Material for this exercise:
- - - - - - -
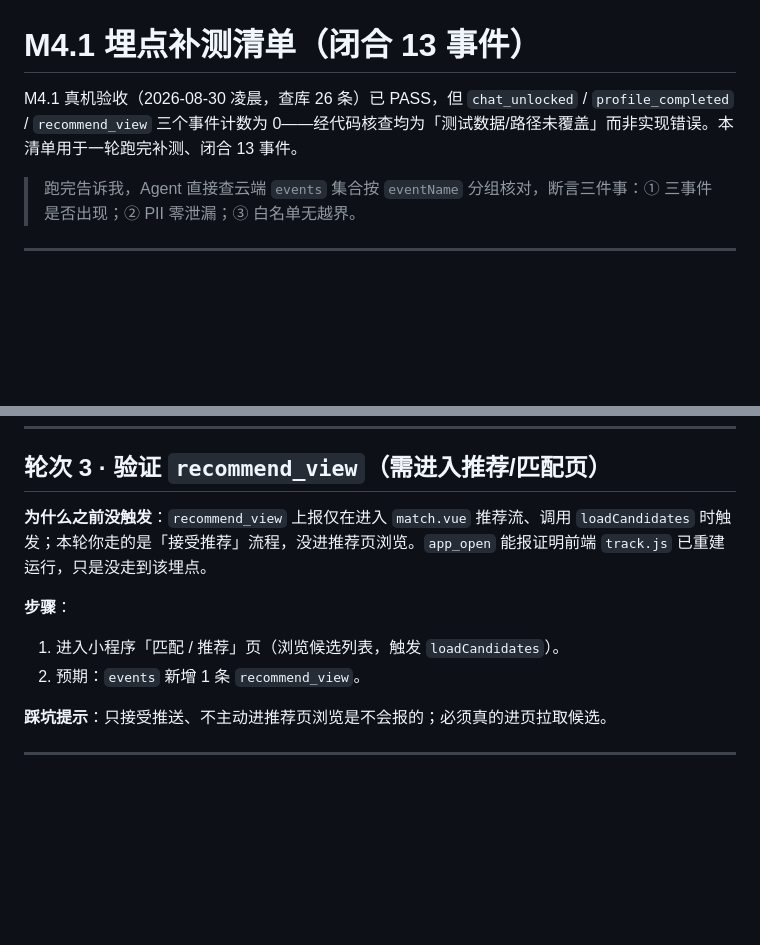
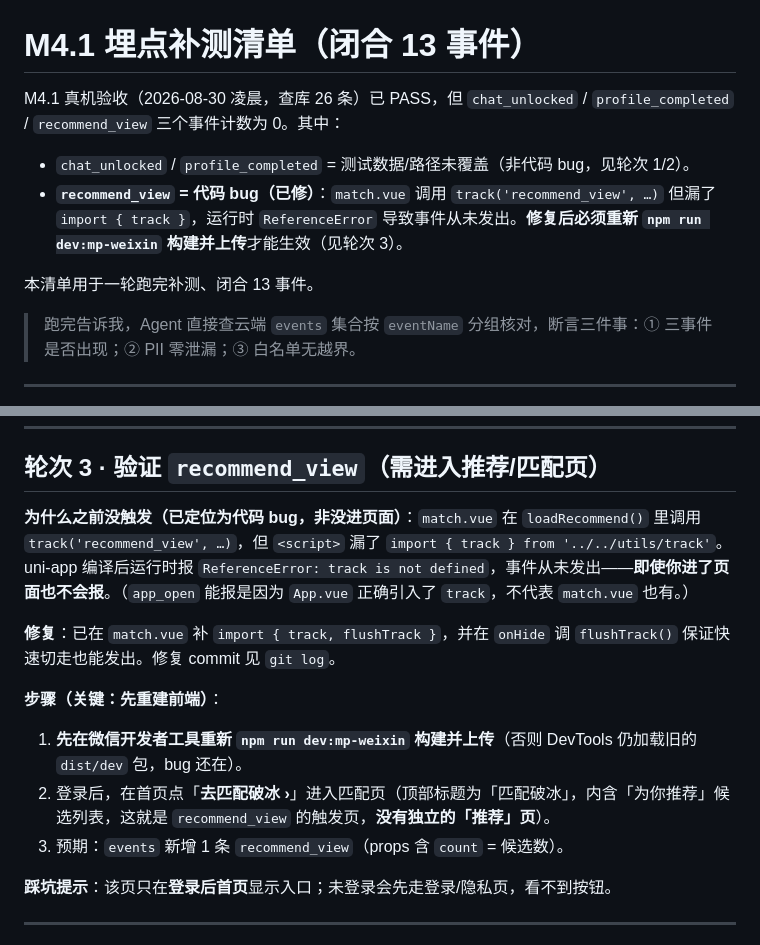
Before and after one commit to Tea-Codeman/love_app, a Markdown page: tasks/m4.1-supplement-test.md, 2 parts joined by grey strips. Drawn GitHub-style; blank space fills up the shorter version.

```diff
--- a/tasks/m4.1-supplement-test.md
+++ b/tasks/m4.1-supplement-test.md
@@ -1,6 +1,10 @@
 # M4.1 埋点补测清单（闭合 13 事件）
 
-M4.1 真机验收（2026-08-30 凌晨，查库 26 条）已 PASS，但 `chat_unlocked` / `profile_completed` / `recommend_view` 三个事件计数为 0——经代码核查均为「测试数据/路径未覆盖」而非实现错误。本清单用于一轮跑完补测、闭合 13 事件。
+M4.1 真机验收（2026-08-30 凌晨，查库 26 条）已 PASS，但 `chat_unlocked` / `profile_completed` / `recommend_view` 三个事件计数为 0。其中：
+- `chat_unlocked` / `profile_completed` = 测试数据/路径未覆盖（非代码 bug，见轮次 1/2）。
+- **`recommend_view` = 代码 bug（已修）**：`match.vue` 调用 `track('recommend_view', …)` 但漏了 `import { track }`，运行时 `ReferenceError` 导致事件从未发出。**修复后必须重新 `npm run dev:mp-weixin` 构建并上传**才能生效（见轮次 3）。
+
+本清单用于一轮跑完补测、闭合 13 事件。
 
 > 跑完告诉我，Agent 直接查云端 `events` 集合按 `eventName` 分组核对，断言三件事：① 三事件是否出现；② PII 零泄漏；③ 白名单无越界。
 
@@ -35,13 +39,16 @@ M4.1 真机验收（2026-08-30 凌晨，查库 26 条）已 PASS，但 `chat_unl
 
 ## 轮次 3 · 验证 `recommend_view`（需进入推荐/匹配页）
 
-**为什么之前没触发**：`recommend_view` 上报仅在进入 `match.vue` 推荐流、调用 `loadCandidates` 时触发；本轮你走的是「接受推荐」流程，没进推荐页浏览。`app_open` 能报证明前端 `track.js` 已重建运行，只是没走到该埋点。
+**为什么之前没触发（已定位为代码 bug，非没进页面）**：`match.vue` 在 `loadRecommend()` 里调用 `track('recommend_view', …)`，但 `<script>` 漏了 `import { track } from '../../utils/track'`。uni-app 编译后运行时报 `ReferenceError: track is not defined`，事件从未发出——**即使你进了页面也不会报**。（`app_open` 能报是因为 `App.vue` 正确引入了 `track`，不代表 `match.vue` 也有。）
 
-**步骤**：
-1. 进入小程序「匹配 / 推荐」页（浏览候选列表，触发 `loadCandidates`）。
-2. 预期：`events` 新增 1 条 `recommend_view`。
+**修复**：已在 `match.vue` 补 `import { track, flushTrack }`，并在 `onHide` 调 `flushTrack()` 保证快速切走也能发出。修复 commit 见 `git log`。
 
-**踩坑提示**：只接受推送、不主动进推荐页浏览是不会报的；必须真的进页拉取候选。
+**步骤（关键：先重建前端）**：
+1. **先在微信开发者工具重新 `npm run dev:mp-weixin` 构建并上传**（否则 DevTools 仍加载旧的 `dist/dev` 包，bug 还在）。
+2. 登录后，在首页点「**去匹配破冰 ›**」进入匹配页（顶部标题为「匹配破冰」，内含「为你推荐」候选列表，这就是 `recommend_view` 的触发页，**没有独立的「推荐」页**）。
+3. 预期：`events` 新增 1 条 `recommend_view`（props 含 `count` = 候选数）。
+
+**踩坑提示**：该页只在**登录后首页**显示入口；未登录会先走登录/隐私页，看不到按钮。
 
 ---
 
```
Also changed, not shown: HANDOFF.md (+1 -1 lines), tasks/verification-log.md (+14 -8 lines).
- - - - - - -
Exercise brief: Return only the lines of the records in which the string "构建并上传" appears.

Task answer:
+- **`recommend_view` = 代码 bug（已修）**：`match.vue` 调用 `track('recommend_view', …)` 但漏了 `import { track }`，运行时 `ReferenceError` 导致事件从未发出。**修复后必须重新 `npm run dev:mp-weixin` 构建并上传**才能生效（见轮次 3）。
+1. **先在微信开发者工具重新 `npm run dev:mp-weixin` 构建并上传**（否则 DevTools 仍加载旧的 `dist/dev` 包，bug 还在）。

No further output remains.